Mohammed Barkindo, OPEC’s secretary general, told delegates that storage space will be full by next month if no cuts are agreed. He estimated that an average of 6.85 million barrels per day of demand would be lost this year. “The supply and demand fundamentals are horrifying,” he added.

Alexander Novak, the Russian energy minister, told the meeting that all oil producers should contribute to the cuts. His comment was aimed at the US, which was not represented at the Vienna gathering. Dan Brouillette, the US energy secretary, is expected to take part in the G20 conference today.

Nvidia deal for Arm will drive computing power growth, says SoftBank’s CEO
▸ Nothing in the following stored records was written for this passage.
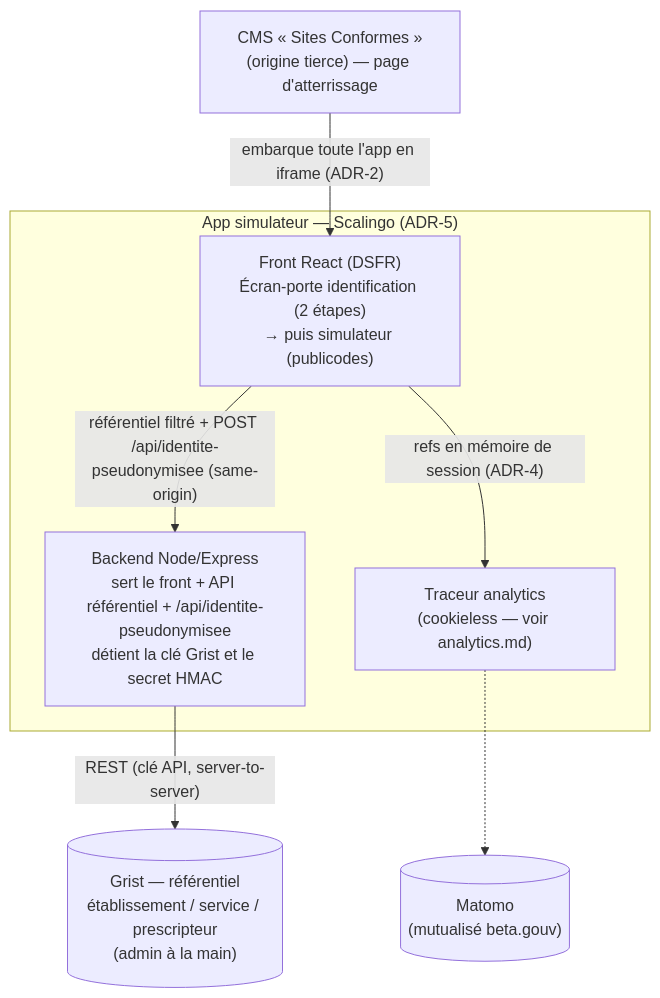
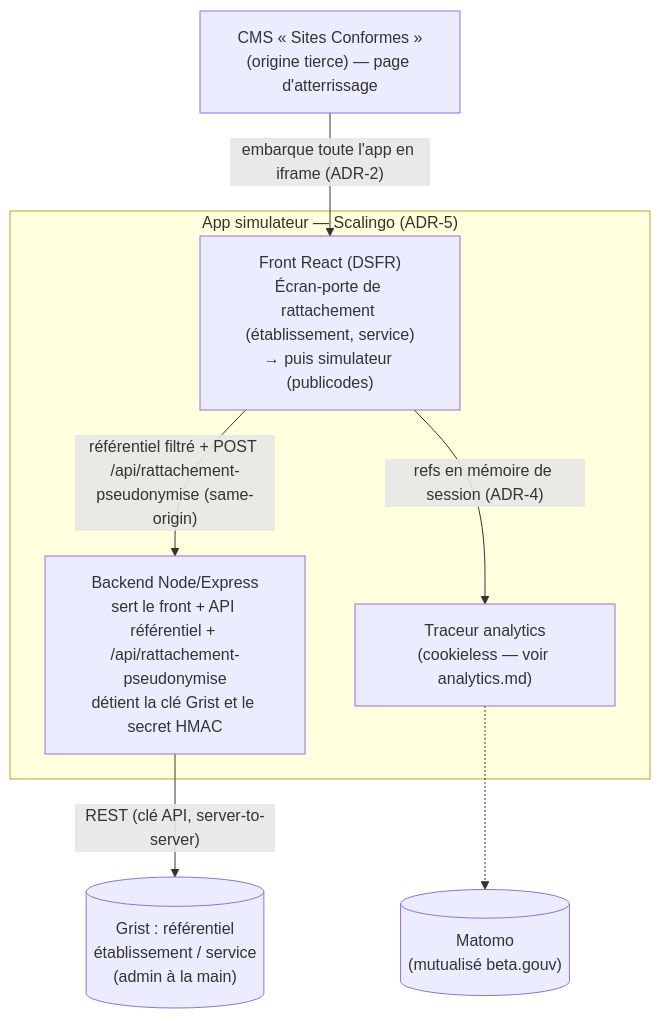
Before and after one commit to betagouv/transports-sanitaires: the first of 2 diagrams in apps/simulateur-eligibilite/docs/knowledge/adr/identification.md, drawn with Mermaid. The commit also changed other lines of this file and 4 other files, not shown here.

First line of the commit message:
docs(simulateur): consigne le rattachement sans identité dans les ADR

````diff
--- a/apps/simulateur-eligibilite/docs/knowledge/adr/identification.md
+++ b/apps/simulateur-eligibilite/docs/knowledge/adr/identification.md
@@ -164,17 +183,17 @@
 ```mermaid
 flowchart TB
     cms["CMS « Sites Conformes »<br/>(origine tierce) — page d'atterrissage"]
     subgraph scalingo["App simulateur — Scalingo (ADR-5)"]
-        front["Front React (DSFR)<br/>Écran-porte identification (2 étapes)<br/>→ puis simulateur (publicodes)"]
-        api["Backend Node/Express<br/>sert le front + API référentiel + /api/identite-pseudonymisee<br/>détient la clé Grist et le secret HMAC"]
+        front["Front React (DSFR)<br/>Écran-porte de rattachement (établissement, service)<br/>→ puis simulateur (publicodes)"]
+        api["Backend Node/Express<br/>sert le front + API référentiel + /api/rattachement-pseudonymise<br/>détient la clé Grist et le secret HMAC"]
         analytics["Traceur analytics<br/>(cookieless — voir analytics.md)"]
     end
-    grist[("Grist — référentiel<br/>établissement / service / prescripteur<br/>(admin à la main)")]
+    grist[("Grist : référentiel<br/>établissement / service<br/>(admin à la main)")]
     matomo[("Matomo<br/>(mutualisé beta.gouv)")]
 
     cms -->|"embarque toute l'app en iframe (ADR-2)"| front
-    front -->|"référentiel filtré + POST /api/identite-pseudonymisee (same-origin)"| api
+    front -->|"référentiel filtré + POST /api/rattachement-pseudonymise (same-origin)"| api
     api -->|"REST (clé API, server-to-server)"| grist
     front -->|"refs en mémoire de session (ADR-4)"| analytics
     analytics -.-> matomo
 ```
````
Updated 23 October 2020

Nvidia deal for Arm will drive computing power growth, says SoftBank’s CEO

  • Saudi Arabia's Public Investment Fund (PIF) is an anchor investor in the $100 billion Vision Fund

TOKYO/DUBAI: SoftBank Group Corp. CEO Masayoshi Son said on Thursday the sale of chip designer Arm to Nvidia Corp. will drive growth in computing power, in his first public comments since the $40 billion deal was announced in September.
Son made the comments at a virtual summit about artificial intelligence hosted by Saudi Arabia, an anchor investor in the $100 billion Vision Fund, at which he reiterated his belief that AI would transform society.
The Nvidia deal, part of a series of asset sales by Son, whose group has been shaken by soured investments and the COVID-19 pandemic, has raised concerns it will threaten Arm’s role as a neutral supplier in the industry.
Son is set to speak next week with Nvidia CEO Jensen Huang at SoftBank World, the group’s annual event for customers and suppliers that is being retooled as it focuses on investing.
SoftBank’s growing cash pile is driving speculation about future investment plans, with the Vision Fund targeting external funding for a blank-check company, a source said, in a sign the group is regaining its mojo.
“I am a risk taker,” Son said on Thursday.
Rajeev Misra, CEO of SoftBank Investment Advisers which oversees the Vision Fund, said the market share gained by online commerce companies in the last six to eight months is more than what they gained in the previous four years put together.
“COVID has accelerated the acceleration of AI even further,” Misra told the same conference, adding in the 105 companies Vision Fund 1 and 2 have invested in, artificial intelligence is the core of their businesses.